Others call dānapāramitā the fact of dedicating all wealth, all inner and outer goods to generosity, without seeking for reward (phalavipāka).
Finally, the fact of being inexhaustible (akṣayatva) constitutes dānapāramitā. Why? When one knows that the thing given (deyadravya) is absolutely empty (atyantaśūnya), like nirvāṇa (nirvāṇasama), and in this spirit, one gives alms to beings, the reward of generosity (dānavipāka) is called dānapāramitā. Just as a sage (ṛṣi) having the five supernatural powers (abhijñā) hides a precious object in the rock and, to preserve it, he crushes diamond and coats it so as to make it indestructible, so the bodhisattva coats his generosity with the wisdom of the true nature of nirvāṇa so as to make it inexhaustible. Moreover, the bodhisattva gives for all beings and as the number of beings is inexhaustible, his gift also is inexhaustible. Finally, the bodhisattva gives in order to acquire] the attributes of Buddha and, as these attributes are immense (apramāna) and infinite (ananta), his gift too is immense and infinite.
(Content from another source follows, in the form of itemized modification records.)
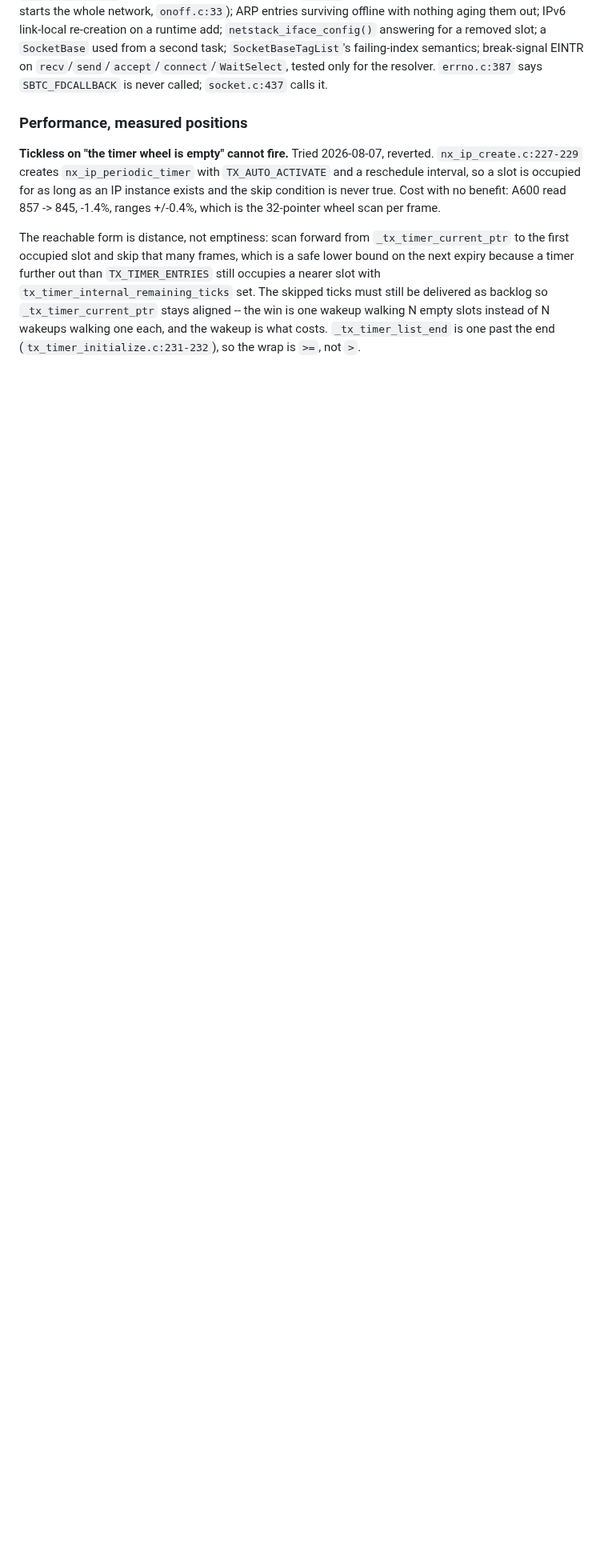
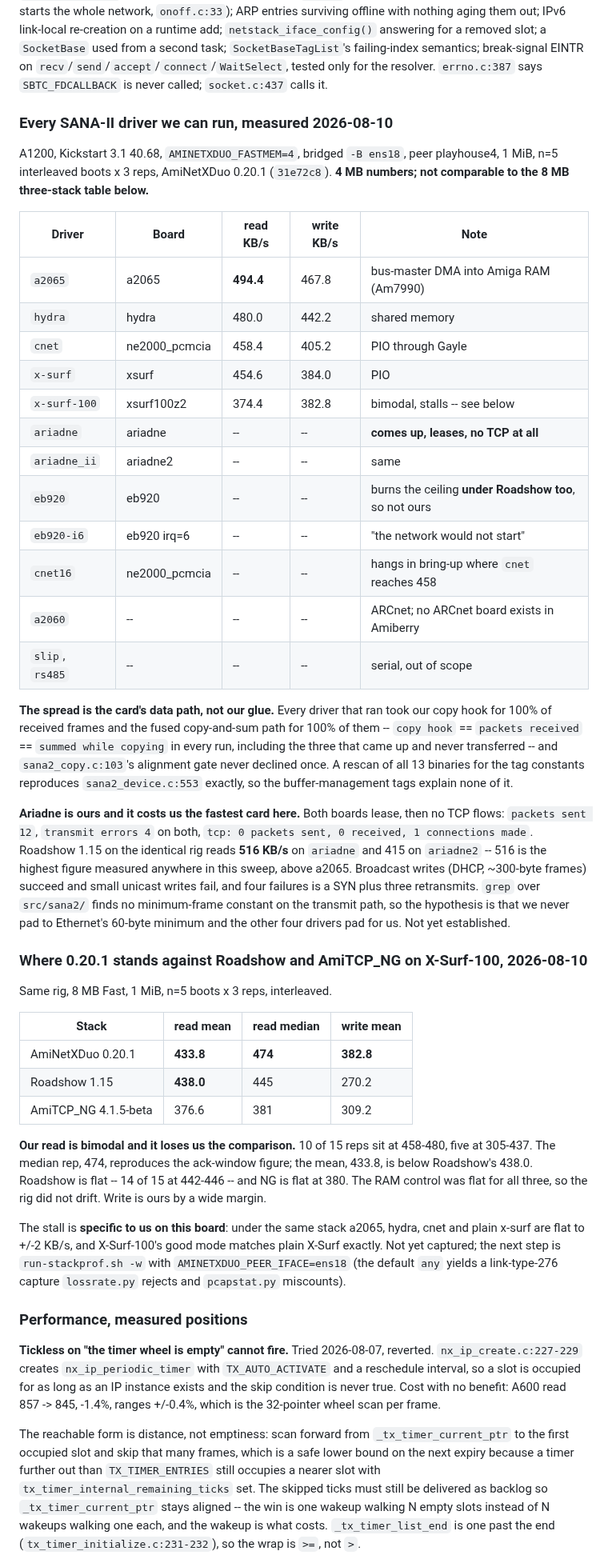
Before and after one commit to tinic/AmiNetXDuo, a Markdown page: docs/BACKLOG.md, the part around the change. Shown at 80% size. Drawn GitHub-style; blank space fills up the shorter version.

Commit message:
backlog: every driver we can run, and where 0.20.1 stands on X-Surf-100
First full driver table. The spread is the card's data path, not our glue --
every driver that ran took the copy hook for 100% of frames and the fused
copy-and-sum for 100% of them.

Two findings that are ours: ariadne leases and then carries no TCP at all, on
the card Roadshow reads fastest of any in the sweep; and X-Surf-100 read is
bimodal, which puts our mean below Roadshow's while our median beats it.

```diff
--- a/docs/BACKLOG.md
+++ b/docs/BACKLOG.md
@@ -572,6 +572,70 @@ nothing aging them out; IPv6 link-local re-creation on a runtime add;
 a second task; `SocketBaseTagList`'s failing-index semantics; break-signal EINTR
 on `recv`/`send`/`accept`/`connect`/`WaitSelect`, tested only for the resolver.
 `errno.c:387` says `SBTC_FDCALLBACK` is never called; `socket.c:437` calls it.
+
+### Every SANA-II driver we can run, measured 2026-08-10
+
+A1200, Kickstart 3.1 40.68, `AMINETXDUO_FASTMEM=4`, bridged `-B ens18`, peer
+playhouse4, 1 MiB, n=5 interleaved boots x 3 reps, AmiNetXDuo 0.20.1
+(`31e72c8`). **4 MB numbers; not comparable to the 8 MB three-stack table
+below.**
+
+| Driver | Board | read KB/s | write KB/s | Note |
+|---|---|---|---|---|
+| `a2065` | a2065 | **494.4** | 467.8 | bus-master DMA into Amiga RAM (Am7990) |
+| `hydra` | hydra | 480.0 | 442.2 | shared memory |
+| `cnet` | ne2000_pcmcia | 458.4 | 405.2 | PIO through Gayle |
+| `x-surf` | xsurf | 454.6 | 384.0 | PIO |
+| `x-surf-100` | xsurf100z2 | 374.4 | 382.8 | bimodal, stalls -- see below |
+| `ariadne` | ariadne | -- | -- | **comes up, leases, no TCP at all** |
+| `ariadne_ii` | ariadne2 | -- | -- | same |
+| `eb920` | eb920 | -- | -- | burns the ceiling **under Roadshow too**, so not ours |
+| `eb920-i6` | eb920 irq=6 | -- | -- | "the network would not start" |
+| `cnet16` | ne2000_pcmcia | -- | -- | hangs in bring-up where `cnet` reaches 458 |
+| `a2060` | -- | -- | -- | ARCnet; no ARCnet board exists in Amiberry |
+| `slip`, `rs485` | -- | -- | -- | serial, out of scope |
+
+**The spread is the card's data path, not our glue.** Every driver that ran took
+our copy hook for 100% of received frames and the fused copy-and-sum path for
+100% of them -- `copy hook` == `packets received` == `summed while copying` in
+every run, including the three that came up and never transferred -- and
+`sana2_copy.c:103`'s alignment gate never declined once. A rescan of all 13
+binaries for the tag constants reproduces `sana2_device.c:553` exactly, so the
+buffer-management tags explain none of it.
+
+**Ariadne is ours and it costs us the fastest card here.** Both boards lease,
+then no TCP flows: `packets sent 12`, `transmit errors 4` on both, `tcp: 0
+packets sent, 0 received, 1 connections made`. Roadshow 1.15 on the identical
+rig reads **516 KB/s** on `ariadne` and 415 on `ariadne2` -- 516 is the highest
+figure measured anywhere in this sweep, above a2065. Broadcast writes (DHCP,
+~300-byte frames) succeed and small unicast writes fail, and four failures is a
+SYN plus three retransmits. `grep` over `src/sana2/` finds no minimum-frame
+constant on the transmit path, so the hypothesis is that we never pad to
+Ethernet's 60-byte minimum and the other four drivers pad for us. Not yet
+established.
+
+### Where 0.20.1 stands against Roadshow and AmiTCP_NG on X-Surf-100, 2026-08-10
+
+Same rig, 8 MB Fast, 1 MiB, n=5 boots x 3 reps, interleaved.
+
+| Stack | read mean | read median | write mean |
+|---|---|---|---|
+| AmiNetXDuo 0.20.1 | **433.8** | **474** | **382.8** |
+| Roadshow 1.15 | **438.0** | 445 | 270.2 |
+| AmiTCP_NG 4.1.5-beta | 376.6 | 381 | 309.2 |
+
+**Our read is bimodal and it loses us the comparison.** 10 of 15 reps sit at
+458-480, five at 305-437. The median rep, 474, reproduces the ack-window
+figure; the mean, 433.8, is below Roadshow's 438.0. Roadshow is flat -- 14 of 15
+at 442-446 -- and NG is flat at 380. The RAM control was flat for all three, so
+the rig did not drift. Write is ours by a wide margin.
+
+The stall is **specific to us on this board**: under the same stack a2065,
+hydra, cnet and plain x-surf are flat to +/-2 KB/s, and X-Surf-100's good mode
+matches plain X-Surf exactly. Not yet captured; the next step is
+`run-stackprof.sh -w` with `AMINETXDUO_PEER_IFACE=ens18` (the default `any`
+yields a link-type-276 capture `lossrate.py` rejects and `pcapstat.py`
+miscounts).
 
 ### Performance, measured positions
 
```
This is why, although the arhats and pratyekabuddhas reach the other shore [of nirvāṇa], it cannot be said that they have reached the other shore [of generosity].
Footnotes and references:
For the etymology of the word pāramitā, see Kośa, IV, p. 231; Madh. avatāra, p. 30 (tr. LAV., Muséon, 1907, p. 277); Saṃdhinirmocana, IX, §13; Sūtrālaṃkāra, ed. Lévi. XVI, 15; Saṃgraha, p. 186; Abhidharmasamuccayavyākhyā, T 1606, k. 11, p. 748a; Siddhi, p. 628.
The story of the downfall of Śāriputra, who abandoned the Greater Vehicle to return to the Lesser Vehicle, is repeated in King liu yi siang, T 2121, k. 14, p. 69b.
On the sixteen kalpas of Śāriputra’s career, cf. P’i p’o cha, T 1545, k. 71, p. 366c; k. 101, p. 525b.
For this expression, see above, Traité, I, p. 212–215F.
Cf. Traité, I, p. 423F, n.1.